AVAILABLE RECORDS:
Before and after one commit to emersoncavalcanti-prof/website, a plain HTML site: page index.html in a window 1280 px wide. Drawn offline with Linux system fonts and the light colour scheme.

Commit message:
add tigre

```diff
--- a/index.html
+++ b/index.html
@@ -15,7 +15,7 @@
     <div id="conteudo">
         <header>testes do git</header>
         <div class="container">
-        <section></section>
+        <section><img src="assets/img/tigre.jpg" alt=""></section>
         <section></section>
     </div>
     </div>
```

---

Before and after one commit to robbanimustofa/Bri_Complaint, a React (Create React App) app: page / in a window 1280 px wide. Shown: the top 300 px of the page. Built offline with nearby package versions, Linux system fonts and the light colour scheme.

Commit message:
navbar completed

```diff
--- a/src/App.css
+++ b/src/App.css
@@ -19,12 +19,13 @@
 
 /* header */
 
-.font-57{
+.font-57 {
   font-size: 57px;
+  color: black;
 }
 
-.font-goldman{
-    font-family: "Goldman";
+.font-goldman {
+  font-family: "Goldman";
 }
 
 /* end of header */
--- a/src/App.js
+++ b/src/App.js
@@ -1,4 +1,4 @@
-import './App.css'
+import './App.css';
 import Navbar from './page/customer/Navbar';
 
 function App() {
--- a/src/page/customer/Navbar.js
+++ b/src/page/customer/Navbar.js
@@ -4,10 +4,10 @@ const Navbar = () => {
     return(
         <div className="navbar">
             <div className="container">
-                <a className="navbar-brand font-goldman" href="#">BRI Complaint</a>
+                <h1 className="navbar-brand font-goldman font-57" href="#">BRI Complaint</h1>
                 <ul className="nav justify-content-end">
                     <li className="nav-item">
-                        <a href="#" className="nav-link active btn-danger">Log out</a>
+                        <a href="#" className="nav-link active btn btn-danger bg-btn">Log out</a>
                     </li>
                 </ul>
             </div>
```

PROBLEM TO WORK ON:
Lines in the data that include the word "page" should all be copied.

TASK ANSWER:
Before and after one commit to emersoncavalcanti-prof/website, a plain HTML site: page index.html in a window 1280 px wide. Drawn offline with Linux system fonts and the light colour scheme.
Before and after one commit to robbanimustofa/Bri_Complaint, a React (Create React App) app: page / in a window 1280 px wide. Shown: the top 300 px of the page. Built offline with nearby package versions, Linux system fonts and the light colour scheme.
 import Navbar from './page/customer/Navbar';
--- a/src/page/customer/Navbar.js
+++ b/src/page/customer/Navbar.js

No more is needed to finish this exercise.